*Exercise instructions:* Your task is to filter the entries and copy every line containing the string "Start".

[Records from a collection]
_ _ _ _ _ _ _
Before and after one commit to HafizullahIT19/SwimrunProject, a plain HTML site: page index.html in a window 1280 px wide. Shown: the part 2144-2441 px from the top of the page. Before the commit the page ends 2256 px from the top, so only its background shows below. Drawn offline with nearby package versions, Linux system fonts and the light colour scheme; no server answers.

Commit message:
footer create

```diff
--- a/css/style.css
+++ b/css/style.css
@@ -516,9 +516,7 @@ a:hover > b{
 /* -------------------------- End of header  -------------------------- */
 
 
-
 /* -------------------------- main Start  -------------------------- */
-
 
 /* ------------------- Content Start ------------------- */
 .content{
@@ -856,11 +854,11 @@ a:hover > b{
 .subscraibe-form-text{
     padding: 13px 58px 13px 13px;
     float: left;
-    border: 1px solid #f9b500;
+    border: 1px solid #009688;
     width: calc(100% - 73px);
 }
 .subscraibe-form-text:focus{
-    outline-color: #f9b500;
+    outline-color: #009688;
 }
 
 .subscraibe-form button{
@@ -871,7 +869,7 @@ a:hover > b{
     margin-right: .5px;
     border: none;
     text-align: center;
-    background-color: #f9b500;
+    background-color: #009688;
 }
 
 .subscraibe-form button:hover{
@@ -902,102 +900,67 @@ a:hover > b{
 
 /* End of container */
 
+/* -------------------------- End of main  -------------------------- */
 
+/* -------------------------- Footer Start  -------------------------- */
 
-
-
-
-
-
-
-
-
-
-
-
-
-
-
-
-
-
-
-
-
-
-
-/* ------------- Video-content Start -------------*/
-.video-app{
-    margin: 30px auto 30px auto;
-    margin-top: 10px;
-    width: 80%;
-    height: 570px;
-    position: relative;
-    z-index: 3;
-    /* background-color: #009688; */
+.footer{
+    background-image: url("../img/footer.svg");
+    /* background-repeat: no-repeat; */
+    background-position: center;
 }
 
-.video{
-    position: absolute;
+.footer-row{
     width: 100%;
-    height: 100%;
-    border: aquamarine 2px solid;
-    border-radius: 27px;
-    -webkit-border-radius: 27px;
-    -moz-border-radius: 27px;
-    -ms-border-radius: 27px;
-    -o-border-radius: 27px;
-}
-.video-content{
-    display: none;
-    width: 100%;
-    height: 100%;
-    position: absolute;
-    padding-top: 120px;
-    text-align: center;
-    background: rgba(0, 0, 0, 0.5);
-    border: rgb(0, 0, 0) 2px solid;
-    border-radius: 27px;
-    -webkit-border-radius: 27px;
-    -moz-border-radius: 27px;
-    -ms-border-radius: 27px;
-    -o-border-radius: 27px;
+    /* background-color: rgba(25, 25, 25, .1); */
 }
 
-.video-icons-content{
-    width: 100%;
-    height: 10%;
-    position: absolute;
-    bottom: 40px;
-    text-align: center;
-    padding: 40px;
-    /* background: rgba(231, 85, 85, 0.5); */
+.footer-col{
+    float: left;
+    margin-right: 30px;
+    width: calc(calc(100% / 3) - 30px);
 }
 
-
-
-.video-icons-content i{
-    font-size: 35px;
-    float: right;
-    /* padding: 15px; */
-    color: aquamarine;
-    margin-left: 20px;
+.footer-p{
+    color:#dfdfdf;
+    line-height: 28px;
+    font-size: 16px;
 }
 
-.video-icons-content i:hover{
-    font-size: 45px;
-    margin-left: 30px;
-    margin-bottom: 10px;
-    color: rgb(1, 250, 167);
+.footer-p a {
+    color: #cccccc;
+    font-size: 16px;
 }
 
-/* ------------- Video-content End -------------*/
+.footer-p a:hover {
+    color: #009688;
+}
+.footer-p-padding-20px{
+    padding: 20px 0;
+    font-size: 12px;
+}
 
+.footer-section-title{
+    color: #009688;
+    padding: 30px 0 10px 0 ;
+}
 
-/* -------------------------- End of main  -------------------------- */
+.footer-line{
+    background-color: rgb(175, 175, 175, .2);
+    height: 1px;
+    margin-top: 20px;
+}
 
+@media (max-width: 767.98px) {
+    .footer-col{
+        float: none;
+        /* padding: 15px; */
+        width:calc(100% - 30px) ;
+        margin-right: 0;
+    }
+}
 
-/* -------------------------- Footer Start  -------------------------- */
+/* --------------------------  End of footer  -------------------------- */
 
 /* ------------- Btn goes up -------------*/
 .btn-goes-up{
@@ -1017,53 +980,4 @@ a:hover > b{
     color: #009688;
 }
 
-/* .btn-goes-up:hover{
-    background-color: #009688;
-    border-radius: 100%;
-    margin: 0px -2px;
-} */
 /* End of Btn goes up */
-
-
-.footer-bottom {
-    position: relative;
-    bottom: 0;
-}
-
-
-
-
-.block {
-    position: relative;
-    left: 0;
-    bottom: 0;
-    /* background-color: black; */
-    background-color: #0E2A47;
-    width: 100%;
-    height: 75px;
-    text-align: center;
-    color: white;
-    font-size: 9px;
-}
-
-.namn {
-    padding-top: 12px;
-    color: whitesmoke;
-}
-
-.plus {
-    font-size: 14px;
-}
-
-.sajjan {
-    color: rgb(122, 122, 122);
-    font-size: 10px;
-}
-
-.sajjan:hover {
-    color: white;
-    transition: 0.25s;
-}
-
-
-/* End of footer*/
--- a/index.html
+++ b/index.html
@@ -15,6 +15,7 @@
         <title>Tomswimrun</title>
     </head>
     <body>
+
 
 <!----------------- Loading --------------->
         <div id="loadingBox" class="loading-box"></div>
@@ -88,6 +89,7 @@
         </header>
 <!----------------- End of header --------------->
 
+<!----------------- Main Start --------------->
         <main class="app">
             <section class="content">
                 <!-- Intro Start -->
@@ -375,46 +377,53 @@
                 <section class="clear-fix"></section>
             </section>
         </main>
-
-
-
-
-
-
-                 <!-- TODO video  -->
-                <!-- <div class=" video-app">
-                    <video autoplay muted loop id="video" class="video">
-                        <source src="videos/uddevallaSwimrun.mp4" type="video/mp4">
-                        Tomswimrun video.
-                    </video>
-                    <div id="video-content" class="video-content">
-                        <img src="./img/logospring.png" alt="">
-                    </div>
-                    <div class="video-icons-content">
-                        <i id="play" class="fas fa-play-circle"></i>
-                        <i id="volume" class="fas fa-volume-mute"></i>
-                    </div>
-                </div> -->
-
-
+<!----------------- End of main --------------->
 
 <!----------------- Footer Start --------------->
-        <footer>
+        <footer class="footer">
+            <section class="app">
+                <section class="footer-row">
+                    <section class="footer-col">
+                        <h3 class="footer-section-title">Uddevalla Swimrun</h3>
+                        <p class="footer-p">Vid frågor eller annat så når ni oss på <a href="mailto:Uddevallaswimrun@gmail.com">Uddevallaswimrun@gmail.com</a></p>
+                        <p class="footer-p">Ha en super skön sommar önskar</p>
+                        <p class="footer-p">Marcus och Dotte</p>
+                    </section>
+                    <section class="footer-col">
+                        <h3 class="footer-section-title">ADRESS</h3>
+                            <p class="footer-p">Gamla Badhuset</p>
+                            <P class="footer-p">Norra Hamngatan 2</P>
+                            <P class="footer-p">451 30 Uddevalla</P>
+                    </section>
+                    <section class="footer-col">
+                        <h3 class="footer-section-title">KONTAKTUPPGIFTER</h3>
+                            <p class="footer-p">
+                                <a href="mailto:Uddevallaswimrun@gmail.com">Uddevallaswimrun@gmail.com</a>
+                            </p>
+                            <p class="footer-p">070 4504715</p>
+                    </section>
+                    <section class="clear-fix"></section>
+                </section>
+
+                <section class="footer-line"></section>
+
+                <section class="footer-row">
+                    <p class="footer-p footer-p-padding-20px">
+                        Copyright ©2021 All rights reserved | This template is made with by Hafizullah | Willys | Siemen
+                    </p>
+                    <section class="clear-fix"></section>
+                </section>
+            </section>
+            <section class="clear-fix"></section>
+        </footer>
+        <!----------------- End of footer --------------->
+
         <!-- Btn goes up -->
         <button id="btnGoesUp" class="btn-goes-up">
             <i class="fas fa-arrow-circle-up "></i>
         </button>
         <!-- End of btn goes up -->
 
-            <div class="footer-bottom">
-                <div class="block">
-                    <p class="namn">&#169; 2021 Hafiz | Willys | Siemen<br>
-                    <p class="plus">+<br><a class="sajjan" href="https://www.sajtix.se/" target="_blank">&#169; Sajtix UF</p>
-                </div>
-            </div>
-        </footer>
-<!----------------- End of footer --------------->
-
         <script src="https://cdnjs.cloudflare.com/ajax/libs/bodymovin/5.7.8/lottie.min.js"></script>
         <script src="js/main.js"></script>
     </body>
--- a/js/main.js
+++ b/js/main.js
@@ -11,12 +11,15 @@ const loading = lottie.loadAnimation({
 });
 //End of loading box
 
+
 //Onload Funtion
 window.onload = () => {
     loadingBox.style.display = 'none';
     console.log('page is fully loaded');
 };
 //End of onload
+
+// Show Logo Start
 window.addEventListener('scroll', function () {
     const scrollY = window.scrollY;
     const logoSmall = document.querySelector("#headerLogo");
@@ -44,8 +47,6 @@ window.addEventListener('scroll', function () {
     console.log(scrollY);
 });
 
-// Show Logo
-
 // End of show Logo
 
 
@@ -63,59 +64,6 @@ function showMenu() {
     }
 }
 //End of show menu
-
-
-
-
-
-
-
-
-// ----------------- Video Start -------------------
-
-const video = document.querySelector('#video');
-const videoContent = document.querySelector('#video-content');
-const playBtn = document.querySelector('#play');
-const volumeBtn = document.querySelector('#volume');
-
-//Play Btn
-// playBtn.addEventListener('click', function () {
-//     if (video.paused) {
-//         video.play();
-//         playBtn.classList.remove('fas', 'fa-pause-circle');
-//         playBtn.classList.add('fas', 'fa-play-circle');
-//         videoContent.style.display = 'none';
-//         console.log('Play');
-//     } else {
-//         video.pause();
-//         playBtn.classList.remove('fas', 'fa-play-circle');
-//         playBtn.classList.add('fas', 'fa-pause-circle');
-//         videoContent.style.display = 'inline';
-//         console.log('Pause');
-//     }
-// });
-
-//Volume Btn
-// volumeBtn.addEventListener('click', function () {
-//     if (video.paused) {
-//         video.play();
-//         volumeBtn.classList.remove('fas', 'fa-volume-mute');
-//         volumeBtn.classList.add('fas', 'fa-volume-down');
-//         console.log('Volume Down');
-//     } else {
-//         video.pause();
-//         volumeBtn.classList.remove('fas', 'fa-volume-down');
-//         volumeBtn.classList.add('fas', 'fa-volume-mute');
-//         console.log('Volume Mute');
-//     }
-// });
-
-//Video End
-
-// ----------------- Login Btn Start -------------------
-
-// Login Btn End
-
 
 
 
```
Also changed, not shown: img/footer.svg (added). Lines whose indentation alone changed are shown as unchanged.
_ _ _ _ _ _ _
*Task answer:*
 /* -------------------------- main Start  -------------------------- */
 /* ------------------- Content Start ------------------- */
+/* -------------------------- Footer Start  -------------------------- */
-/* ------------- Video-content Start -------------*/
-/* -------------------------- Footer Start  -------------------------- */
+<!----------------- Main Start --------------->
                 <!-- Intro Start -->
 <!----------------- Footer Start --------------->
+// Show Logo Start
-// ----------------- Video Start -------------------
-// ----------------- Login Btn Start -------------------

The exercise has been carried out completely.